Wednesday, February 20, 2008

Operation: Imputation

im.pute  [im-pyoot]
-verb
1. to attribute or ascribe:  The children imputed magical powers to the old woman.
2. Theology. to attribute (righteousness, guilt, etc.) to a person or persons vicariously; ascribe as derived from another.

Last night, I attended one of a series of lectures on spiritual formation. The speaker, Dr. John Coe, taught about what happened, spiritually speaking, on the cross--imputation.   When Jesus died on the cross, all of the sins of humankind were imputed to Him, making us completely forgiven.  At the same time, Jesus' righteousness was imputed to us, making us completely acceptable to God.

Completely forgiven by God.  Completely accepted by God.  What joy!  

As we journey with God through this life, there will be times when we are called to take a good look at the state of our hearts.  It may be scary because of the darkness and sin that we still struggle with as fallen human beings.  Even so, we can journey there with our Loving God and allow Him to transform us in our deepest parts.  He sees it all anyway, but the reality of His forgiveness and acceptance of us makes Him a trustworthy God with whom we can face our deepest struggles with sin.

Dr. Coe commented that it can be so hard for us to really understand the depth and completeness of God's forgiveness and acceptance because it is rare to experience that kind of love in our human relationships.  He ended the lecture with a challenge to pray Psalm 139:23-24:

Search me , O God, and know my heart;
test me and know my anxious thoughts.
See if there is any offensive way in me,
and lead me in the way everlasting.

I find myself more able to express such a prayer to God in light of His complete forgiveness and acceptance of me.

3 comments:

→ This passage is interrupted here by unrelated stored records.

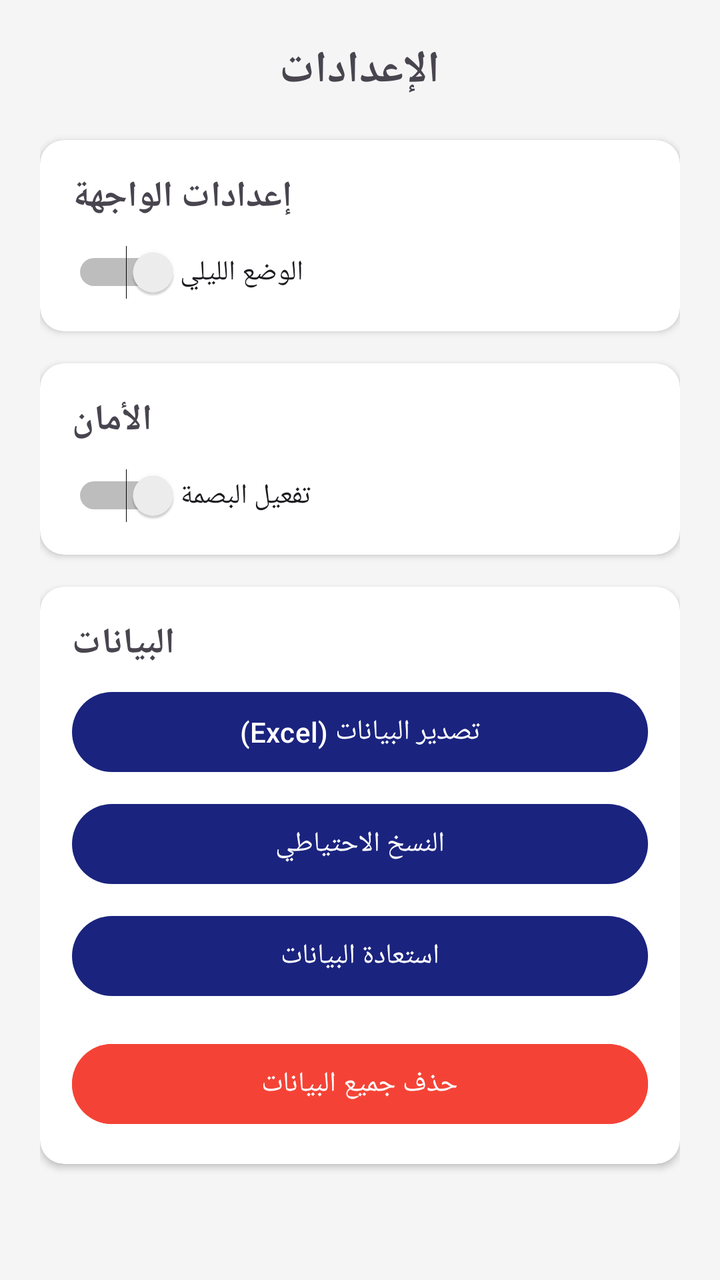
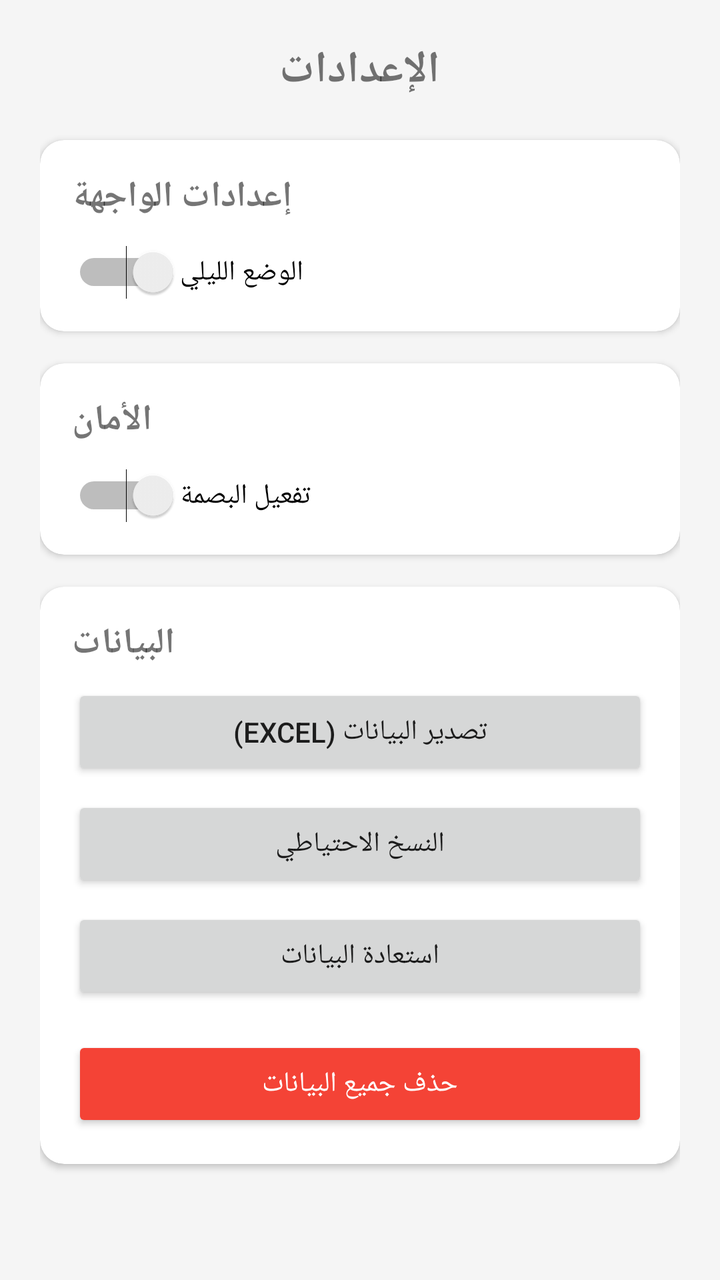

Before-and-after screenshots of an Android layout around one commit, followed by the original layout XML and the change that was made.
<!-- AndroidManifest.xml: application theme Theme.Sijillati -->
<!-- res/layout/activity_settings.xml -->
<?xml version="1.0" encoding="utf-8"?>
<ScrollView xmlns:android="http://schemas.android.com/apk/res/android"
    xmlns:app="http://schemas.android.com/apk/res-auto" android:layout_width="match_parent" android:layout_height="match_parent" android:fillViewport="true" android:background="@color/background">
    <LinearLayout android:layout_width="match_parent" android:layout_height="wrap_content" android:orientation="vertical" android:padding="20dp">
        <TextView android:layout_width="wrap_content" android:layout_height="wrap_content" android:layout_gravity="center" android:text="الإعدادات" android:textSize="22sp" android:textStyle="bold" />
        <androidx.cardview.widget.CardView android:layout_width="match_parent" android:layout_height="wrap_content" android:layout_marginTop="20dp" app:cardCornerRadius="12dp" app:cardElevation="2dp">
            <LinearLayout android:layout_width="match_parent" android:layout_height="wrap_content" android:orientation="vertical" android:padding="16dp">
                <TextView android:layout_width="wrap_content" android:layout_height="wrap_content" android:layout_gravity="end" android:text="إعدادات الواجهة" android:textSize="18sp" android:textStyle="bold" />
                <Switch android:id="@+id/switchTheme" android:layout_width="match_parent" android:layout_height="wrap_content" android:layout_marginTop="12dp" android:text="الوضع الليلي" android:textAlignment="viewEnd" />
            </LinearLayout>
        </androidx.cardview.widget.CardView>
        <androidx.cardview.widget.CardView android:layout_width="match_parent" android:layout_height="wrap_content" android:layout_marginTop="16dp" app:cardCornerRadius="12dp" app:cardElevation="2dp">
            <LinearLayout android:layout_width="match_parent" android:layout_height="wrap_content" android:orientation="vertical" android:padding="16dp">
                <TextView android:layout_width="wrap_content" android:layout_height="wrap_content" android:layout_gravity="end" android:text="الأمان" android:textSize="18sp" android:textStyle="bold" />
                <Switch android:id="@+id/switchFingerprint" android:layout_width="match_parent" android:layout_height="wrap_content" android:layout_marginTop="12dp" android:text="تفعيل البصمة" android:textAlignment="viewEnd" />
            </LinearLayout>
        </androidx.cardview.widget.CardView>
        <androidx.cardview.widget.CardView android:layout_width="match_parent" android:layout_height="wrap_content" android:layout_marginTop="16dp" app:cardCornerRadius="12dp" app:cardElevation="2dp">
            <LinearLayout android:layout_width="match_parent" android:layout_height="wrap_content" android:orientation="vertical" android:padding="16dp">
                <TextView android:layout_width="wrap_content" android:layout_height="wrap_content" android:layout_gravity="end" android:text="البيانات" android:textSize="18sp" android:textStyle="bold" />
                <Button android:id="@+id/btnExport" android:layout_width="match_parent" android:layout_height="wrap_content" android:layout_marginTop="8dp" android:text="تصدير البيانات (Excel)" />
                <Button android:id="@+id/btnBackup" android:layout_width="match_parent" android:layout_height="wrap_content" android:layout_marginTop="8dp" android:text="النسخ الاحتياطي" />
                <Button android:id="@+id/btnRestore" android:layout_width="match_parent" android:layout_height="wrap_content" android:layout_marginTop="8dp" android:text="استعادة البيانات" />
                <Button android:id="@+id/btnDeleteAll" android:layout_width="match_parent" android:layout_height="wrap_content" android:layout_marginTop="16dp" android:backgroundTint="@color/red" android:text="حذف جميع البيانات" android:textColor="@color/white" />
            </LinearLayout>
        </androidx.cardview.widget.CardView>
    </LinearLayout>
</ScrollView>
<!-- resources referenced by this layout -->
<resources>
  <color name="background">#F5F5F5</color>
  <color name="red">#F44336</color>
  <color name="white">#FFFFFF</color>
  <style name="Theme.Sijillati" parent="Theme.Material3.Light.NoActionBar">
          <item name="colorPrimary">@color/primary</item>
          <item name="colorPrimaryDark">@color/primary_dark</item>
          <item name="colorAccent">@color/accent</item>
          <item name="android:windowBackground">@color/background</item>
          <item name="android:textDirection">rtl</item>
          <item name="android:layoutDirection">rtl</item>
      </style>
  <color name="primary">#1A237E</color>
  <color name="primary_dark">#0D1642</color>
  <color name="accent">#1976D2</color>
</resources>

<!-- the commit's change to res/layout/activity_settings.xml (unified diff, before → after) -->
@@ -1,6 +1,5 @@
 <?xml version="1.0" encoding="utf-8"?>
-<ScrollView xmlns:android="http://schemas.android.com/apk/res/android"
-    xmlns:app="http://schemas.android.com/apk/res-auto" android:layout_width="match_parent" android:layout_height="match_parent" android:fillViewport="true" android:background="@color/background">
+<ScrollView xmlns:android="http://schemas.android.com/apk/res/android" xmlns:app="http://schemas.android.com/apk/res-auto" android:layout_width="match_parent" android:layout_height="match_parent" android:fillViewport="true" android:background="@color/background">
     <LinearLayout android:layout_width="match_parent" android:layout_height="wrap_content" android:orientation="vertical" android:padding="20dp">
         <TextView android:layout_width="wrap_content" android:layout_height="wrap_content" android:layout_gravity="center" android:text="الإعدادات" android:textSize="22sp" android:textStyle="bold" />
         <androidx.cardview.widget.CardView android:layout_width="match_parent" android:layout_height="wrap_content" android:layout_marginTop="20dp" app:cardCornerRadius="12dp" app:cardElevation="2dp">
<!-- resource entries referenced after the edit -->
@@ -3,7 +3,7 @@
   <color name="background">#F5F5F5</color>
   <color name="red">#F44336</color>
   <color name="white">#FFFFFF</color>
-  <style name="Theme.Sijillati" parent="Theme.Material3.Light.NoActionBar">
+  <style name="Theme.Sijillati" parent="Theme.AppCompat.Light.NoActionBar">
           <item name="colorPrimary">@color/primary</item>
           <item name="colorPrimaryDark">@color/primary_dark</item>
           <item name="colorAccent">@color/accent</item>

Sharon said...

Those verses from Psalm have been with me since college, given to me by a friend and they reside on a post-it in the front of my Bible.

thelefflers said...

Your entry today makes me think of the book we're studying in our Sunday School class: The Emotionally Healthy Church. It's fantastic! The book addresses the fact that as christians, we are taught that "negative" emotions (anger, pain, etc.) are sin and consequently we do not learn to deal with them correctly.

The book invites the reader to take a long, difficult (difficult, to say the least) look at the 90% of the iceberg that is below the surface. Painful as it may be, it teaches that with Christ's grace, we can fully accept who we are in Christ...past experiences, current circumstances, sin and all. It's beautiful. Painful, but beautiful in the end result.
Kerith

Starshine said...

Kerith,

My hubs just finished reading The Emotionally Healthy Church and he loved it!